Suppose $x_0x_1\ldots x_n$ is in $\{0,1\}\times H$. This means $$\sum_{x_k\neq 0}\mathbf{c_k}=\sum_{k=0}^nx_k\mathbf{c_k}=\mathbf{0},$$ where all summations take place in $\mathbb{Z}_2^n$. The left hand side of the equation above can be thought as the following procedure: we take all indices of the non-zero bit in the binary, $\{k: x_k\neq 0\}$, write out the binary expansions of them, $\{\mathbf{c_k}: x_k\neq 0\}$ and then add them up bitwise. Recall that adding binaries bitwise is equivalent to the XOR operation of numbers. The number corresponding to the left hand side is $\mathrm{XOR}_{x_k\neq 0}k$. We call this number the XOR-signature of the binary $x_0x_1\ldots x_n$. Therefore the XOR-signature $$\mathrm{XOR}_{x_k\neq 0}k=0$$ is another characterization of the set $\{0,1\}\times H$. Similarly, a binary $x_0x_1\ldots x_n$ is in $\{0,1\}\times (H+\mathbf{e_k})$ if and only if its XOR-signature is equal to $k$.

All right. Now we have a convenient way to tell which covering code a binary belongs to according to its XOR-signature.
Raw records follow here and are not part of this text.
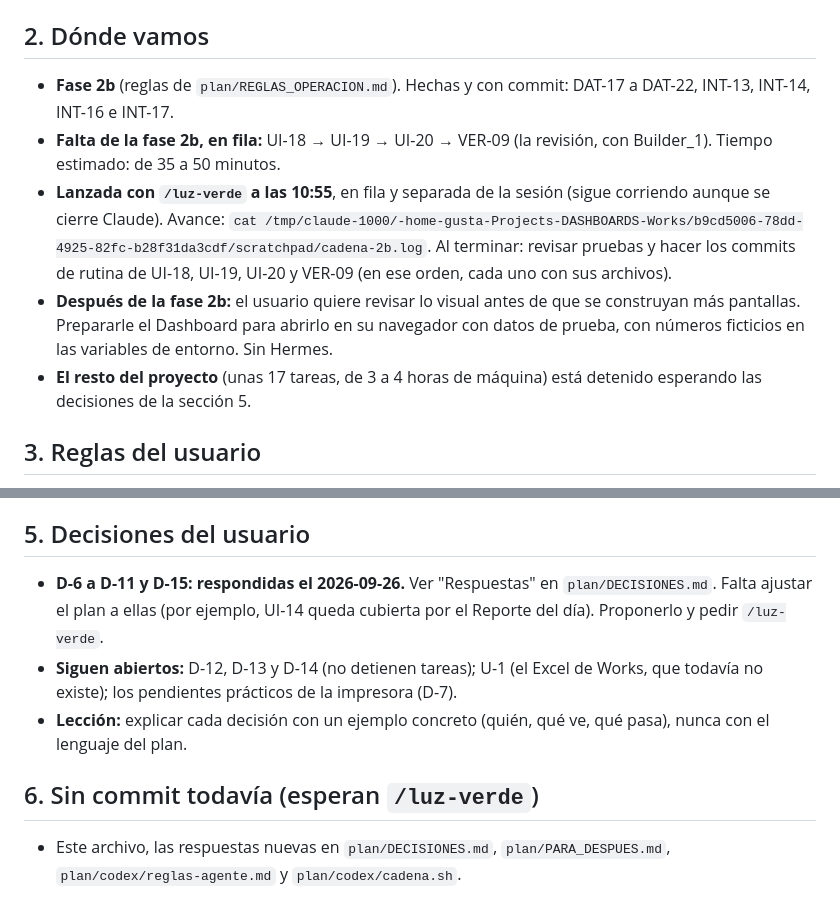
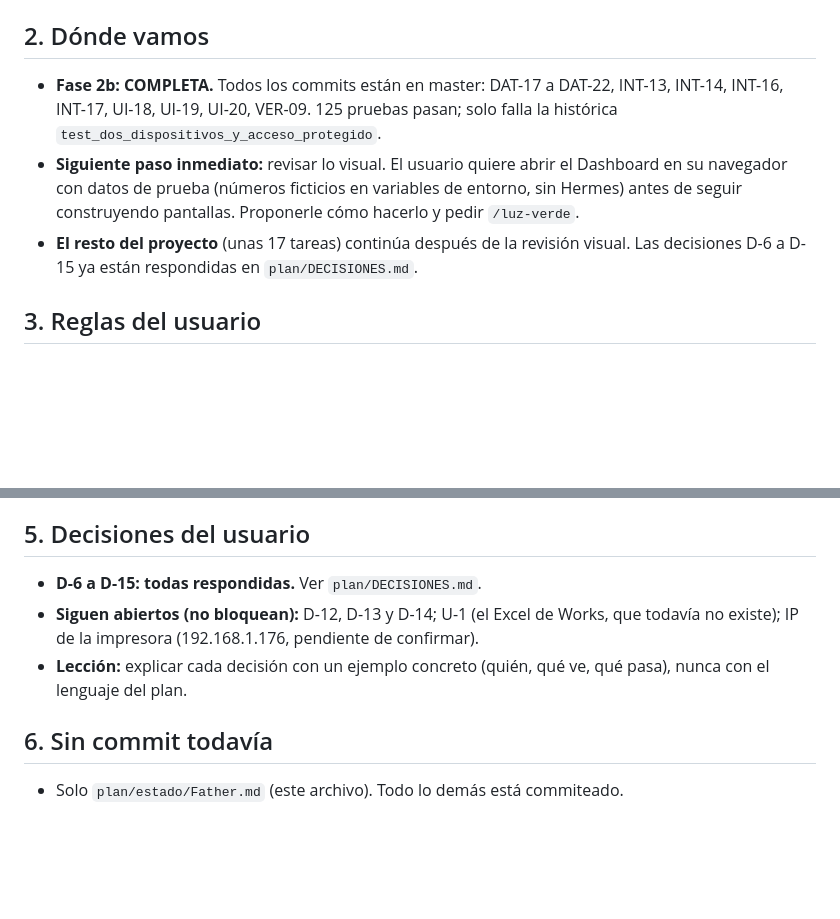
Before and after one commit to Gucci-Veloz/Dashboard-WKS, a Markdown page: plan/estado/Father.md, 2 parts joined by grey strips. Rendered like a GitHub page; blank space fills up the shorter version.

Commit message:
PLAN: Father.md actualizado — fase 2b completa, siguiente paso visual
Co-Authored-By: Claude Sonnet 4.6 <noreply@anthropic.com>

```diff
--- a/plan/estado/Father.md
+++ b/plan/estado/Father.md
@@ -11,11 +11,9 @@ Nota de relevo. **Con este archivo y `git log --oneline -10` basta para retomar.
    > Eres Father, la sesión maestra de Works. Lee solo `plan/estado/Father.md` y `git log --oneline -10`. Háblame simple. Nada de lanzar tareas, hacer commits ni cambiar el plan sin mi `/luz-verde`.
 
 ## 2. Dónde vamos
-- **Fase 2b** (reglas de `plan/REGLAS_OPERACION.md`). Hechas y con commit: DAT-17 a DAT-22, INT-13, INT-14, INT-16 e INT-17.
-- **Falta de la fase 2b, en fila:** UI-18 → UI-19 → UI-20 → VER-09 (la revisión, con Builder_1). Tiempo estimado: de 35 a 50 minutos.
-- **Lanzada con `/luz-verde` a las 10:55**, en fila y separada de la sesión (sigue corriendo aunque se cierre Claude). Avance: `cat /tmp/claude-1000/-home-gusta-Projects-DASHBOARDS-Works/b9cd5006-78dd-4925-82fc-b28f31da3cdf/scratchpad/cadena-2b.log`. Al terminar: revisar pruebas y hacer los commits de rutina de UI-18, UI-19, UI-20 y VER-09 (en ese orden, cada uno con sus archivos).
-- **Después de la fase 2b:** el usuario quiere revisar lo visual antes de que se construyan más pantallas. Prepararle el Dashboard para abrirlo en su navegador con datos de prueba, con números ficticios en las variables de entorno. Sin Hermes.
-- **El resto del proyecto** (unas 17 tareas, de 3 a 4 horas de máquina) está detenido esperando las decisiones de la sección 5.
+- **Fase 2b: COMPLETA.** Todos los commits están en master: DAT-17 a DAT-22, INT-13, INT-14, INT-16, INT-17, UI-18, UI-19, UI-20, VER-09. 125 pruebas pasan; solo falla la histórica `test_dos_dispositivos_y_acceso_protegido`.
+- **Siguiente paso inmediato:** revisar lo visual. El usuario quiere abrir el Dashboard en su navegador con datos de prueba (números ficticios en variables de entorno, sin Hermes) antes de seguir construyendo pantallas. Proponerle cómo hacerlo y pedir `/luz-verde`.
+- **El resto del proyecto** (unas 17 tareas) continúa después de la revisión visual. Las decisiones D-6 a D-15 ya están respondidas en `plan/DECISIONES.md`.
 
 ## 3. Reglas del usuario
 - **Luz verde:** `/luz-verde` = adelante. `/luz-amarilla` = espera. Sin luz verde no se lanzan tareas, no se cambia el plan y no se hacen commits fuera de rutina.
@@ -40,9 +38,9 @@ Nota de relevo. **Con este archivo y `git log --oneline -10` basta para retomar.
 - Codex ya tiene su configuración lista (AppArmor para `bwrap` y `network_access = true`). No hay que tocarla.
 
 ## 5. Decisiones del usuario
-- **D-6 a D-11 y D-15: respondidas el 2026-09-26.** Ver "Respuestas" en `plan/DECISIONES.md`. Falta ajustar el plan a ellas (por ejemplo, UI-14 queda cubierta por el Reporte del día). Proponerlo y pedir `/luz-verde`.
-- **Siguen abiertos:** D-12, D-13 y D-14 (no detienen tareas); U-1 (el Excel de Works, que todavía no existe); los pendientes prácticos de la impresora (D-7).
+- **D-6 a D-15: todas respondidas.** Ver `plan/DECISIONES.md`.
+- **Siguen abiertos (no bloquean):** D-12, D-13 y D-14; U-1 (el Excel de Works, que todavía no existe); IP de la impresora (192.168.1.176, pendiente de confirmar).
 - **Lección:** explicar cada decisión con un ejemplo concreto (quién, qué ve, qué pasa), nunca con el lenguaje del plan.
 
-## 6. Sin commit todavía (esperan `/luz-verde`)
-- Este archivo, las respuestas nuevas en `plan/DECISIONES.md`, `plan/PARA_DESPUES.md`, `plan/codex/reglas-agente.md` y `plan/codex/cadena.sh`.
+## 6. Sin commit todavía
+- Solo `plan/estado/Father.md` (este archivo). Todo lo demás está commiteado.
```
Also changed, not shown: other parts of plan/estado/Father.md (+1 -1 lines).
How will this help the first prisoner to figure out which coin to flip? Given the initial binary $x_0x_1\ldots x_n$, the first prisoner can compute its XOR-signature denoted by $s$. He wants to flip the $k$th bit of the binary so as to change its XOR-signature from $s$ to $s'$ which is the magic number that the jailer has picked from $0,1,\ldots, n(=2^m-1)$. Note that when he flips the $k$th bit of the binary, he will change the XOR-signature from $s$ to $s \mathrm{XOR} k$. So $k$ must satisfy $s \mathrm{XOR} k=s'$. One can solve this equation by XOR both sides by $s$ and get $k=s \mathrm{XOR} s \mathrm{XOR} k = s \mathrm{XOR} s'$.

In other words, the first prisoner only needs to compute the XOR-signature of the initial binary, say $s$ and flip the $(s\mathrm{XOR}s')$th bit of the binary, which will change the XOR-signature of the binary from $s$ to $s'$. Then the second prisoner comes in and compute the XOR-signature of the new binary which gives the magic number.

Pretty neat, isn’t it?